● TASK DETAILS
All of the records must come back exactly. Please repeat them in full.

● DATASET RECORDS
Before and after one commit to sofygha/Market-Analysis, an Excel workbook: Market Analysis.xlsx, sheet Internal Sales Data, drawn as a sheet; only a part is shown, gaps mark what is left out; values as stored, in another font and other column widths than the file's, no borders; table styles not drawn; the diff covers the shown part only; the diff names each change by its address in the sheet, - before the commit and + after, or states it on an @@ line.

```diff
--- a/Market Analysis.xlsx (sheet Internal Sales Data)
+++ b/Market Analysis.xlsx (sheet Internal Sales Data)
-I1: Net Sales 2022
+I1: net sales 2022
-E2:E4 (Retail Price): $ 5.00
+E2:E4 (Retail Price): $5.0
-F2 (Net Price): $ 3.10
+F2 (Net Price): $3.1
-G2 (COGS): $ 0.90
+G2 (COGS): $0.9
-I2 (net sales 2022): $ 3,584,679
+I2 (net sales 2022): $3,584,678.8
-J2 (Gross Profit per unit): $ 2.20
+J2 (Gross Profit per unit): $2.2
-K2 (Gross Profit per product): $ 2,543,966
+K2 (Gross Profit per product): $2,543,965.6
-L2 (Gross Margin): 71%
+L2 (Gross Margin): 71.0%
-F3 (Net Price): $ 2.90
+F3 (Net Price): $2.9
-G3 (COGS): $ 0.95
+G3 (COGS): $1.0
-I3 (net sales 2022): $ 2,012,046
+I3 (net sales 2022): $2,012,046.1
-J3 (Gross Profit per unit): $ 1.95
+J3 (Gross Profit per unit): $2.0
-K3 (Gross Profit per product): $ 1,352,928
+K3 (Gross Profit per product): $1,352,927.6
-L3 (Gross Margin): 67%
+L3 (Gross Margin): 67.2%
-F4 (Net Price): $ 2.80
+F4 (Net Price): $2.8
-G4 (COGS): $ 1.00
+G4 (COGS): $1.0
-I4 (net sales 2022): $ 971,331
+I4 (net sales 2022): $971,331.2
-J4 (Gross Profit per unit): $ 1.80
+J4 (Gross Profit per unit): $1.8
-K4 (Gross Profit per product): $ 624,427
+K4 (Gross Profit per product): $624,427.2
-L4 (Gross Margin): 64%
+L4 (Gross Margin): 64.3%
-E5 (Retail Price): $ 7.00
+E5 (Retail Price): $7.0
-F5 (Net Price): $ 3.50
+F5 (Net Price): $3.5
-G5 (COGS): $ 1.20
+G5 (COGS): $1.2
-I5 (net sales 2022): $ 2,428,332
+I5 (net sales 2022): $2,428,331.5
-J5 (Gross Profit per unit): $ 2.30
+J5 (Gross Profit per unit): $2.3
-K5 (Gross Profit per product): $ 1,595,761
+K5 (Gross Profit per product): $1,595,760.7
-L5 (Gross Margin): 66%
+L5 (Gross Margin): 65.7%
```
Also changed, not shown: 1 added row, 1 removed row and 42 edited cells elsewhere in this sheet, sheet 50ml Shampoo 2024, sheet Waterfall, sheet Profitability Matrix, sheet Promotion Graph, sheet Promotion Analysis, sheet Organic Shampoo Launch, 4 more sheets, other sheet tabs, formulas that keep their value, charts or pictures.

● RESULT
Before and after one commit to sofygha/Market-Analysis, an Excel workbook: Market Analysis.xlsx, sheet Internal Sales Data, drawn as a sheet; only a part is shown, gaps mark what is left out; values as stored, in another font and other column widths than the file's, no borders; table styles not drawn; the diff covers the shown part only; the diff names each change by its address in the sheet, - before the commit and + after, or states it on an @@ line.

```diff
--- a/Market Analysis.xlsx (sheet Internal Sales Data)
+++ b/Market Analysis.xlsx (sheet Internal Sales Data)
-I1: Net Sales 2022
+I1: net sales 2022
-E2:E4 (Retail Price): $ 5.00
+E2:E4 (Retail Price): $5.0
-F2 (Net Price): $ 3.10
+F2 (Net Price): $3.1
-G2 (COGS): $ 0.90
+G2 (COGS): $0.9
-I2 (net sales 2022): $ 3,584,679
+I2 (net sales 2022): $3,584,678.8
-J2 (Gross Profit per unit): $ 2.20
+J2 (Gross Profit per unit): $2.2
-K2 (Gross Profit per product): $ 2,543,966
+K2 (Gross Profit per product): $2,543,965.6
-L2 (Gross Margin): 71%
+L2 (Gross Margin): 71.0%
-F3 (Net Price): $ 2.90
+F3 (Net Price): $2.9
-G3 (COGS): $ 0.95
+G3 (COGS): $1.0
-I3 (net sales 2022): $ 2,012,046
+I3 (net sales 2022): $2,012,046.1
-J3 (Gross Profit per unit): $ 1.95
+J3 (Gross Profit per unit): $2.0
-K3 (Gross Profit per product): $ 1,352,928
+K3 (Gross Profit per product): $1,352,927.6
-L3 (Gross Margin): 67%
+L3 (Gross Margin): 67.2%
-F4 (Net Price): $ 2.80
+F4 (Net Price): $2.8
-G4 (COGS): $ 1.00
+G4 (COGS): $1.0
-I4 (net sales 2022): $ 971,331
+I4 (net sales 2022): $971,331.2
-J4 (Gross Profit per unit): $ 1.80
+J4 (Gross Profit per unit): $1.8
-K4 (Gross Profit per product): $ 624,427
+K4 (Gross Profit per product): $624,427.2
-L4 (Gross Margin): 64%
+L4 (Gross Margin): 64.3%
-E5 (Retail Price): $ 7.00
+E5 (Retail Price): $7.0
-F5 (Net Price): $ 3.50
+F5 (Net Price): $3.5
-G5 (COGS): $ 1.20
+G5 (COGS): $1.2
-I5 (net sales 2022): $ 2,428,332
+I5 (net sales 2022): $2,428,331.5
-J5 (Gross Profit per unit): $ 2.30
+J5 (Gross Profit per unit): $2.3
-K5 (Gross Profit per product): $ 1,595,761
+K5 (Gross Profit per product): $1,595,760.7
-L5 (Gross Margin): 66%
+L5 (Gross Margin): 65.7%
```
Also changed, not shown: 1 added row, 1 removed row and 42 edited cells elsewhere in this sheet, sheet 50ml Shampoo 2024, sheet Waterfall, sheet Profitability Matrix, sheet Promotion Graph, sheet Promotion Analysis, sheet Organic Shampoo Launch, 4 more sheets, other sheet tabs, formulas that keep their value, charts or pictures.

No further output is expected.